by Blake Maddux, Correspondent,
Sixto Díaz Rodriguez, the previously obscure (to Americans, at least) subject of the Oscar-winning 2012 documentary “Searching for Sugar Man,” had been scheduled to play at The Cabot this past April.

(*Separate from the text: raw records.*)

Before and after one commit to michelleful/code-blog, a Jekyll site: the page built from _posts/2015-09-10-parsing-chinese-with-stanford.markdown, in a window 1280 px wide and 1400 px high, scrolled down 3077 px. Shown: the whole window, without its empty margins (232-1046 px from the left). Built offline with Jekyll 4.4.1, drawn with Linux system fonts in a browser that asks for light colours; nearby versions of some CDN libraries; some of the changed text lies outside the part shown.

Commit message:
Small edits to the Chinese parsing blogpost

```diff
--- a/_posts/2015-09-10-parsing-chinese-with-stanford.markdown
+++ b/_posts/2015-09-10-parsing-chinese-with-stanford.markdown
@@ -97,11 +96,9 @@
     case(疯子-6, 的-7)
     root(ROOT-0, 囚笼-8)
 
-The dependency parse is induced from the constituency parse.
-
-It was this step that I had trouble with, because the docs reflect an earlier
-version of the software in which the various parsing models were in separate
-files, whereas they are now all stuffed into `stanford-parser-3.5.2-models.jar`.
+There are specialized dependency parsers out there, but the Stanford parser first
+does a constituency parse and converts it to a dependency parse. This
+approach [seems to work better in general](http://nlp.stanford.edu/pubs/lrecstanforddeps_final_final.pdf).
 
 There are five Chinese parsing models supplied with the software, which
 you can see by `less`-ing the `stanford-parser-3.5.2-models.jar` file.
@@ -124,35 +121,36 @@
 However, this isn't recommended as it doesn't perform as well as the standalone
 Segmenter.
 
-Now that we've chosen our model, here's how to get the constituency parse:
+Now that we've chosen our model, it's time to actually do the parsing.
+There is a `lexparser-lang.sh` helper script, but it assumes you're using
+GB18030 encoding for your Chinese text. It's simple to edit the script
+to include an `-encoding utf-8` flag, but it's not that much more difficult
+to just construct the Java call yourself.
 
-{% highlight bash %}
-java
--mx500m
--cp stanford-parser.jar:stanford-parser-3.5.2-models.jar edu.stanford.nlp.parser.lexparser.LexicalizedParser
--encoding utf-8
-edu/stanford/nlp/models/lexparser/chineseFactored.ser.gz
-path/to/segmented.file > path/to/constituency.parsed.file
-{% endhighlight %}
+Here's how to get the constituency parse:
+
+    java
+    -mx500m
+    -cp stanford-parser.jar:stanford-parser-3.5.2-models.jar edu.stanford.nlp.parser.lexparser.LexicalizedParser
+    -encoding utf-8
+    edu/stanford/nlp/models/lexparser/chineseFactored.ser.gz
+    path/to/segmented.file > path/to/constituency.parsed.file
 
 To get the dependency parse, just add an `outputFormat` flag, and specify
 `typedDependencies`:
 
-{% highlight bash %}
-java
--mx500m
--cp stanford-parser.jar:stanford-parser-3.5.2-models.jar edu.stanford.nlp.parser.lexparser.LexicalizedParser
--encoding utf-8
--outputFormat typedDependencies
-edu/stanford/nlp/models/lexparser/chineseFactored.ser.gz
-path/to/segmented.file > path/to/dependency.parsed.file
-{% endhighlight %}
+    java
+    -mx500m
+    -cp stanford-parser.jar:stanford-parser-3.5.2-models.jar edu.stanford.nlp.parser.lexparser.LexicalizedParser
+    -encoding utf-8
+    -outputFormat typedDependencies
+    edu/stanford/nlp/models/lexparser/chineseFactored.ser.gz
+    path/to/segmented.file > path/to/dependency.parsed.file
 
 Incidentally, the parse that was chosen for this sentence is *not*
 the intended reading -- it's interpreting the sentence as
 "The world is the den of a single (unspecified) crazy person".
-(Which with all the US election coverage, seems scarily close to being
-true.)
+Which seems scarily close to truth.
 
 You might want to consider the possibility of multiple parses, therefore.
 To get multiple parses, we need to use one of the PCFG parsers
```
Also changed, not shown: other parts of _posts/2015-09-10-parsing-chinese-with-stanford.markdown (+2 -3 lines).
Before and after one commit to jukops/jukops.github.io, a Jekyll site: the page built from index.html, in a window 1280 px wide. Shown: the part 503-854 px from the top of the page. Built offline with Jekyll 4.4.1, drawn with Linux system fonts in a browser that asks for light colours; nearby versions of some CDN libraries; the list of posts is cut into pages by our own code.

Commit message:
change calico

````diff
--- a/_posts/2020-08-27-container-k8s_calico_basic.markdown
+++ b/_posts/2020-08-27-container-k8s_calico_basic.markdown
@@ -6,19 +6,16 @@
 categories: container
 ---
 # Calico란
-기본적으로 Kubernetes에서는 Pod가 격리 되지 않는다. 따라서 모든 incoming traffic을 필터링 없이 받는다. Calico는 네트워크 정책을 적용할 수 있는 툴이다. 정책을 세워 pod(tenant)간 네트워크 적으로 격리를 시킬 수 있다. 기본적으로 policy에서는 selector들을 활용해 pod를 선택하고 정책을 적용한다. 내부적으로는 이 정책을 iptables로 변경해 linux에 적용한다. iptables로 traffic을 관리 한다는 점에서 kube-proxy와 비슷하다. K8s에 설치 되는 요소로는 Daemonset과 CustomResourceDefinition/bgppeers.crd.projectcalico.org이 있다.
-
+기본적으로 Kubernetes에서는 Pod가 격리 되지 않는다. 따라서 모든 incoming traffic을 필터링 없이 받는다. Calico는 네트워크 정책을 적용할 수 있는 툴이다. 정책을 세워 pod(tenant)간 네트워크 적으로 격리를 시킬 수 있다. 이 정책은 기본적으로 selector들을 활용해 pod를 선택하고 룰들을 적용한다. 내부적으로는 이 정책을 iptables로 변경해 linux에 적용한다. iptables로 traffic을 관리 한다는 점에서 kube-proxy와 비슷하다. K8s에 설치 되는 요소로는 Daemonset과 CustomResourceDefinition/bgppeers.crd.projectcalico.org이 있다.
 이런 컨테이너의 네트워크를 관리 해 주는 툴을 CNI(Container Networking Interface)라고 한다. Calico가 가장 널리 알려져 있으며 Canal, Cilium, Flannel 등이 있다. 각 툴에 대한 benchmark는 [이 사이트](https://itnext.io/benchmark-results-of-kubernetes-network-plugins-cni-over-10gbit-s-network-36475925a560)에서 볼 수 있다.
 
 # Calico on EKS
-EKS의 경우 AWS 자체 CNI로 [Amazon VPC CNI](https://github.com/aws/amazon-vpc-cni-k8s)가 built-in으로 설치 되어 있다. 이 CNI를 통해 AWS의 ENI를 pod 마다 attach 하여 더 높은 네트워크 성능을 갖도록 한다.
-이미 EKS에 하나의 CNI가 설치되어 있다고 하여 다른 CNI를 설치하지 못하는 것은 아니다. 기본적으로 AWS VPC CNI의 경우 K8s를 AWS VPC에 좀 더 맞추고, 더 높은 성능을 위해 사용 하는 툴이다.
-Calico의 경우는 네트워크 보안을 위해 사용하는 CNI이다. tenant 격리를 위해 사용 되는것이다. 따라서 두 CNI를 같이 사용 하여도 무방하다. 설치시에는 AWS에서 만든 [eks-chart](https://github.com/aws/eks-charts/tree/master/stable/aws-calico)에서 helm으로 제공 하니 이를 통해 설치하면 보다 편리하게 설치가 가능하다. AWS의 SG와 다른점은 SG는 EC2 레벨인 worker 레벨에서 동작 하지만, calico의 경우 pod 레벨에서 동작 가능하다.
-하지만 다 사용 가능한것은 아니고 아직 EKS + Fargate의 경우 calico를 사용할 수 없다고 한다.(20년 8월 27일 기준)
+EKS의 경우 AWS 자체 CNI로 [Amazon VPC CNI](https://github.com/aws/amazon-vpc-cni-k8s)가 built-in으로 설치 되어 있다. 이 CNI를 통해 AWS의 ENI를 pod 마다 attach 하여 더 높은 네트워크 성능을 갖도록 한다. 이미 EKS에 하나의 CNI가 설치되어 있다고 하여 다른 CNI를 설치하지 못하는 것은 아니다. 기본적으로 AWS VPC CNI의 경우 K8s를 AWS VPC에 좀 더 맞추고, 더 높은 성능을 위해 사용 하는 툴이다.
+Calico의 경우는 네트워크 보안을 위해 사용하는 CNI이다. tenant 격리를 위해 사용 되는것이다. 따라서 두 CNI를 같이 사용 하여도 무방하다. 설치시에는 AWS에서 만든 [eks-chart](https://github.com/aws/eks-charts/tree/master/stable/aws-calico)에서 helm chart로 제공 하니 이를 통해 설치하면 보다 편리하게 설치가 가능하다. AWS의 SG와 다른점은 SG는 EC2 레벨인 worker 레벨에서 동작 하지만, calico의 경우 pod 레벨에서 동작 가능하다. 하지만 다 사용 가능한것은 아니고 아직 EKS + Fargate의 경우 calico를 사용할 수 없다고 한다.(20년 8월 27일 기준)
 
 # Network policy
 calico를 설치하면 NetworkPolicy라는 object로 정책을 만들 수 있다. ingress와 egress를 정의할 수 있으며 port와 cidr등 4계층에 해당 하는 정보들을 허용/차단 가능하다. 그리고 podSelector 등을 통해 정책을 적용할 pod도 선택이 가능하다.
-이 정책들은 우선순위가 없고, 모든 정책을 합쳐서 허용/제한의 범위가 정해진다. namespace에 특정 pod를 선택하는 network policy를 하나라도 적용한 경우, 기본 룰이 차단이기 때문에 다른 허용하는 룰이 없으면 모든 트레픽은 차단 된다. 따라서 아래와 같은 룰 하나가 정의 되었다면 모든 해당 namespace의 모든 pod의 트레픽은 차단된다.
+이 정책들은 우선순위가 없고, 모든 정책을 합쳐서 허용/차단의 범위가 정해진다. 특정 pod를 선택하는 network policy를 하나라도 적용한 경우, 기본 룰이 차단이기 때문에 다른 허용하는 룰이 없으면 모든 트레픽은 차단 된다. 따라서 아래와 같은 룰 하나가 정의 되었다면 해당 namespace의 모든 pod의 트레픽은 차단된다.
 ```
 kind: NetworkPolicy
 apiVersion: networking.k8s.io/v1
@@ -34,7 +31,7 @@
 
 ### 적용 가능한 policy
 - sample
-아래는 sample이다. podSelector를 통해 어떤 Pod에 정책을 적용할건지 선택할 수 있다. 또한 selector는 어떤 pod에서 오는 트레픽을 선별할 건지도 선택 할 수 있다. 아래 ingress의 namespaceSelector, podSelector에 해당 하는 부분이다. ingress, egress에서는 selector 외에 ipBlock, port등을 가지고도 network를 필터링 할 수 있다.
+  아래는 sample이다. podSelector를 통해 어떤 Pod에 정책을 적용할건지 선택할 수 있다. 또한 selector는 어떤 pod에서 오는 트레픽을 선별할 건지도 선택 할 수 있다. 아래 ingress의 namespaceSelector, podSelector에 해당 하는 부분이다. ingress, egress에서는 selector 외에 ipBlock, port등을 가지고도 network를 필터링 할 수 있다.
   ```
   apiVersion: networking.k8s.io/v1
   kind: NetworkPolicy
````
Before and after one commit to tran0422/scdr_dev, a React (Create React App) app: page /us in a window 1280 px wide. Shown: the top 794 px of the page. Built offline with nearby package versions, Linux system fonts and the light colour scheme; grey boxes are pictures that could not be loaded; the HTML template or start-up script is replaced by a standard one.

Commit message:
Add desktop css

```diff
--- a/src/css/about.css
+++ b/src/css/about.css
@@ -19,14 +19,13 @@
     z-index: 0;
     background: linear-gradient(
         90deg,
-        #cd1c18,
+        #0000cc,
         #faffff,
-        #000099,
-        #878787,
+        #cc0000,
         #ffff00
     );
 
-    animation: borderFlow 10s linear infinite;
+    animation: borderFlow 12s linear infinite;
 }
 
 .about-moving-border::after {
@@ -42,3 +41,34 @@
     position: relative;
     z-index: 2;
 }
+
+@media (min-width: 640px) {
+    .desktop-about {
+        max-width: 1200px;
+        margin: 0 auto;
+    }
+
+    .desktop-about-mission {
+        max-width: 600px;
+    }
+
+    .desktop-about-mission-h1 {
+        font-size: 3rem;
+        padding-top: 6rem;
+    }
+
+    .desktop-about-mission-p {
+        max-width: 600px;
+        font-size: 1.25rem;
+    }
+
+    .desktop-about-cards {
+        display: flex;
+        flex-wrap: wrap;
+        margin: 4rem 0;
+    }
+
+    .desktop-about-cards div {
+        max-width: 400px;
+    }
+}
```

In what proved to be an optimistic assessment of COVID-19’s staying power, the show was rescheduled for June.
Alas, his visit to Beverly is not among those that are now on the 2021 calendar.
That’s because the singer-songwriter – whose preternatural talent was captured on the early 1970s albums “Cold Fact” and “Coming from Reality” – has been tapped as one of many marquee performers participating in The Cabot’s 100th anniversary virtual celebration on Thursday, Dec. 3.
Though the Herald Citizen’s interview with Rodriguez was conducted by phone in February with the plan of previewing his spring concert, much of what was discussed still serves the same purpose for next week’s celebratory event.
The Detroit native described his family as “musical people who danced and sang.” Thus, Rodriguez grew up in a household of people who played music themselves rather than listening to records on a turntable. “I think they were more live,” he explained.
Mississippi-born electric blues guitarist and songwriter Jimmy Reed is the one specific artist Rodriguez names when asked about his influences. However, he tried to understand the style of “anyone playing guitar,” including folk artists who didn’t “write only boy-girl songs.”
On that latter point, Rodriguez aimed to “broaden the scope” as a lyricist when he began composing songs as a teenager.
“I’m Mexican, you know, so English is my second language,” he said.
“I have a lot respect for the English language … I play with the words,” he added, affirming his interest in how words can be manipulated and used to mean different things.
“Literature is based on experience and personal interpretation,” he also averred, indirectly describing his approach to lyric writing.
Statements like this make it unsurprising that the 78-year-old has a degree in philosophy (from Detroit’s Wayne State University, which he has long lived a few blocks from) and profoundly admires the American philosopher, psychologist, and Harvard professor William James.
“He was very optimistic,” Rodriguez said of the founder of pragmatism. “I’m optimistic. I want to live to be 350 years old. But like you, I can only do one day at a time.”
While this might be true on a personal level, Rodriguez’s lyrics are frequently far from Pollyannish with regard to societal or political concerns. For example, his 1970 song “This Is Not a Song, It’s an Outburst: or, The Establishment Blues” includes lyrics such as “Public gets irate/but forgets the vote date,” “gun sales are soaring/housewives find life boring,” and “Adultery plays the kitchen/bigot cops nonfiction.”
The recent election was nine months away when the conversation happened. As would be expected of a self-described “musico-politico” who has run for local offices in the past, Rodriguez had some thoughts on the matter.
“I’m supporting Bernie Sanders,” he shared. “I made posters for him and I carry them around.”
Asked about the then-non-lame duck Oval Office occupant, he responded, “My first line of the show is, ‘I have something to say to the commander-in-chief.’ Then I put on my hat and I shake my head down. That’s what I think of this administration.”
Expert songwriting and sage-like wisdom aside, Rodriguez is a modest and unassuming human being. That likely comes from decades of being more or less forgotten as a musician (though not everywhere, as the documentary makes abundantly clear) despite his immense talent.
Eight years of previously unexpected time in the spotlight and the economic windfall brought about by extensive touring has done nothing to change this.
“I put a roof on my house. I got new floors and new doors,” is his answer to whether he has afforded himself any indulgences. “I’m proud of the place.”
This is the same house seen in “Searching for Sugar Man,” and which a 2013 MLive article reports his having paid $50 for in 1976.